In the words of Meyer’s publisher, “The people of Toast Soldiers are not nihilists. They might face a brief and strange life marked by struggle, but they do so with tremendous dignity.”
Indeed, the characters who populate these stories are fully realized, each one alive and breathing on the page. In “The Promised Land,” Toby, a young boy whose community worships Nuclear power, secretly lusts after the authority of old: “Christ could not be touched, though Toby wished he could be touched by Christ and feel the pleasure of the Son of God” (29). In “Macarons,” the narrator’s regal Grandmére, a woman who “spoke in maxims in the manner of Proust” (96) locks herself in a gilded closet of her own creation each day, and raises her male charge as her own darling girl.
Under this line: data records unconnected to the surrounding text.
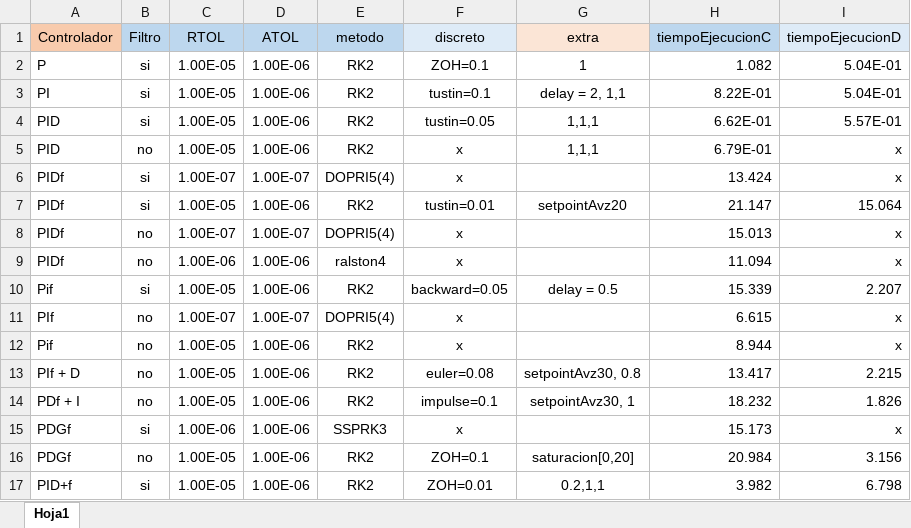
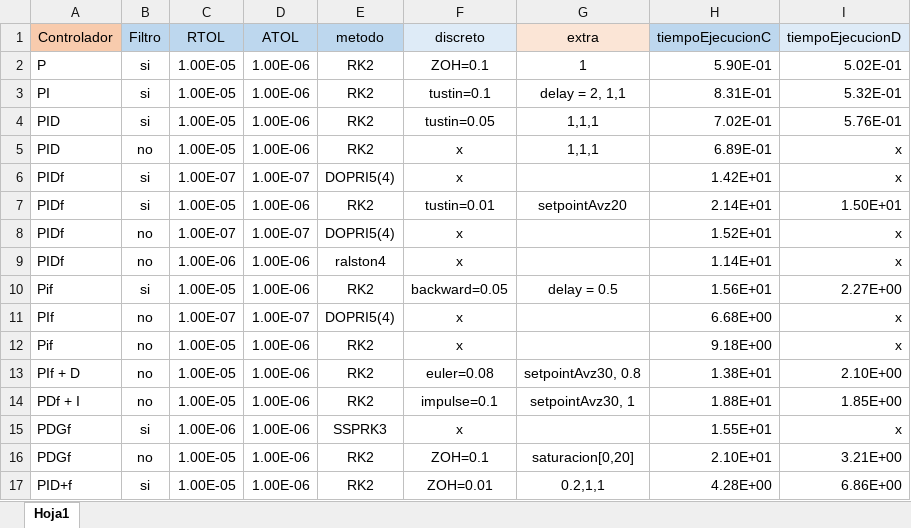
Before and after one commit to ezalorpro/LaboratorioDeControl, an Excel workbook: comparisonFiles/Data LVSCCD/Simulacion/DataSimLV.xlsx, sheet Hoja1, drawn as a sheet; values as stored, in another font and other column widths than the file's, no borders; the diff names each change by its address in the sheet, - before the commit and + after, or states it on an @@ line.

Commit message:
Data recolectada con tustin arreglado

```diff
--- a/comparisonFiles/Data LVSCCD/Simulacion/DataSimLV.xlsx (sheet Hoja1)
+++ b/comparisonFiles/Data LVSCCD/Simulacion/DataSimLV.xlsx (sheet Hoja1)
-H2 (tiempoEjecucionC): 1.082
+H2 (tiempoEjecucionC): 5.90E-01
-I2 (tiempoEjecucionD): 5.04E-01
+I2 (tiempoEjecucionD): 5.02E-01
-H3 (tiempoEjecucionC): 8.22E-01
+H3 (tiempoEjecucionC): 8.31E-01
-I3 (tiempoEjecucionD): 5.04E-01
+I3 (tiempoEjecucionD): 5.32E-01
-H4 (tiempoEjecucionC): 6.62E-01
+H4 (tiempoEjecucionC): 7.02E-01
-I4 (tiempoEjecucionD): 5.57E-01
+I4 (tiempoEjecucionD): 5.76E-01
-H5 (tiempoEjecucionC): 6.79E-01
+H5 (tiempoEjecucionC): 6.89E-01
-H6 (tiempoEjecucionC): 13.424
+H6 (tiempoEjecucionC): 1.42E+01
-H7 (tiempoEjecucionC): 21.147
+H7 (tiempoEjecucionC): 2.14E+01
-I7 (tiempoEjecucionD): 15.064
+I7 (tiempoEjecucionD): 1.50E+01
-H8 (tiempoEjecucionC): 15.013
+H8 (tiempoEjecucionC): 1.52E+01
-H9 (tiempoEjecucionC): 11.094
+H9 (tiempoEjecucionC): 1.14E+01
-H10 (tiempoEjecucionC): 15.339
+H10 (tiempoEjecucionC): 1.56E+01
-I10 (tiempoEjecucionD): 2.207
+I10 (tiempoEjecucionD): 2.27E+00
-H11 (tiempoEjecucionC): 6.615
+H11 (tiempoEjecucionC): 6.68E+00
-H12 (tiempoEjecucionC): 8.944
+H12 (tiempoEjecucionC): 9.18E+00
-H13 (tiempoEjecucionC): 13.417
+H13 (tiempoEjecucionC): 1.38E+01
-I13 (tiempoEjecucionD): 2.215
+I13 (tiempoEjecucionD): 2.10E+00
-H14 (tiempoEjecucionC): 18.232
+H14 (tiempoEjecucionC): 1.88E+01
-I14 (tiempoEjecucionD): 1.826
+I14 (tiempoEjecucionD): 1.85E+00
-H15 (tiempoEjecucionC): 15.173
+H15 (tiempoEjecucionC): 1.55E+01
-H16 (tiempoEjecucionC): 20.984
+H16 (tiempoEjecucionC): 2.10E+01
-I16 (tiempoEjecucionD): 3.156
+I16 (tiempoEjecucionD): 3.21E+00
-H17 (tiempoEjecucionC): 3.982
+H17 (tiempoEjecucionC): 4.28E+00
-I17 (tiempoEjecucionD): 6.798
+I17 (tiempoEjecucionD): 6.86E+00
```
Also changed, not shown: 19 other files.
Though the narrators in Toast Soldiers often find themselves in harrowing, absurd situations — from lingering WWII animosities dividing a retirement home, to a town enraptured by the awesome power of the nuclear bomb, to a narrator’s elderly father accurely predicting the exact date of his death — the characters themselves always ring brilliantly true to life, balancing out their oft off-kilter realities.
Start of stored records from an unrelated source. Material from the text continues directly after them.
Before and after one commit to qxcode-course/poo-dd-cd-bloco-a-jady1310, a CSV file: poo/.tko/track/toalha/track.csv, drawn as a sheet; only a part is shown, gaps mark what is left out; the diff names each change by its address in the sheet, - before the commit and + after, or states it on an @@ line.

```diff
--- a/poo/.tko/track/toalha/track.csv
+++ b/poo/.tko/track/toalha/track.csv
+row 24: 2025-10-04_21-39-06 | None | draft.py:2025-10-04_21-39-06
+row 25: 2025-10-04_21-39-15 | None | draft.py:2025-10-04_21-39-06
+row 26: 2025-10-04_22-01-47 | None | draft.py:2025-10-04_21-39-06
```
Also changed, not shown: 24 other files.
Meyer has a talent for juxtaposing the mundane with the unfathomable: ”One day a boy named Jerry whose father got crushed not long after that in a cave-in, hollered that he had a porcupine trapped on his front lawn” (38). Readers are forced to accept life’s sufferings in a passing glance — whether they originate from foreign power, from one’s own government, from weapons of mass destruction, from old age, or from mere coincidence. In “Sayings,” a son’s desperation to please his father leads to a horrendous accident. Meyer jarrs us with the banal reality of everyday tragedy, even as he makes clear the value of every human life.
Meyer’s prose, surprising and clever, runs from whimsical: “Cheese explains so much about the type of person who ought to be murdered” (113), to downright unsettling: “The noises in the forest had bodies and a body is always hungry” (41). Each story operates from its own world, in which the rules of morality tumble and shift in delightful mystery. The recurring theme of the absurdity inherently found within war is reminiscent of Vonnegut — there can be no higher compliment — but there is no mistaking Meyer’s prose for anything but his own.
At the October launch of Toaster Soldiers, Meyer was joined over a video call by previous students, peers, editors, and fans, to celebrate not only this release, but a lifetime of creative work. It should come at no surprise that an author who can capture characters so deeply, who can understand people at their nuanced core, would be so surrounded by a community of readers who adore him, as a writer and a person.
Marty Gervais, Windsor’s first Poet Laureate, who published Bruce’s first book The Open Room (1989) said it best: “Bruce is a treasure,” and with a smile, “we have to keep buying his books.”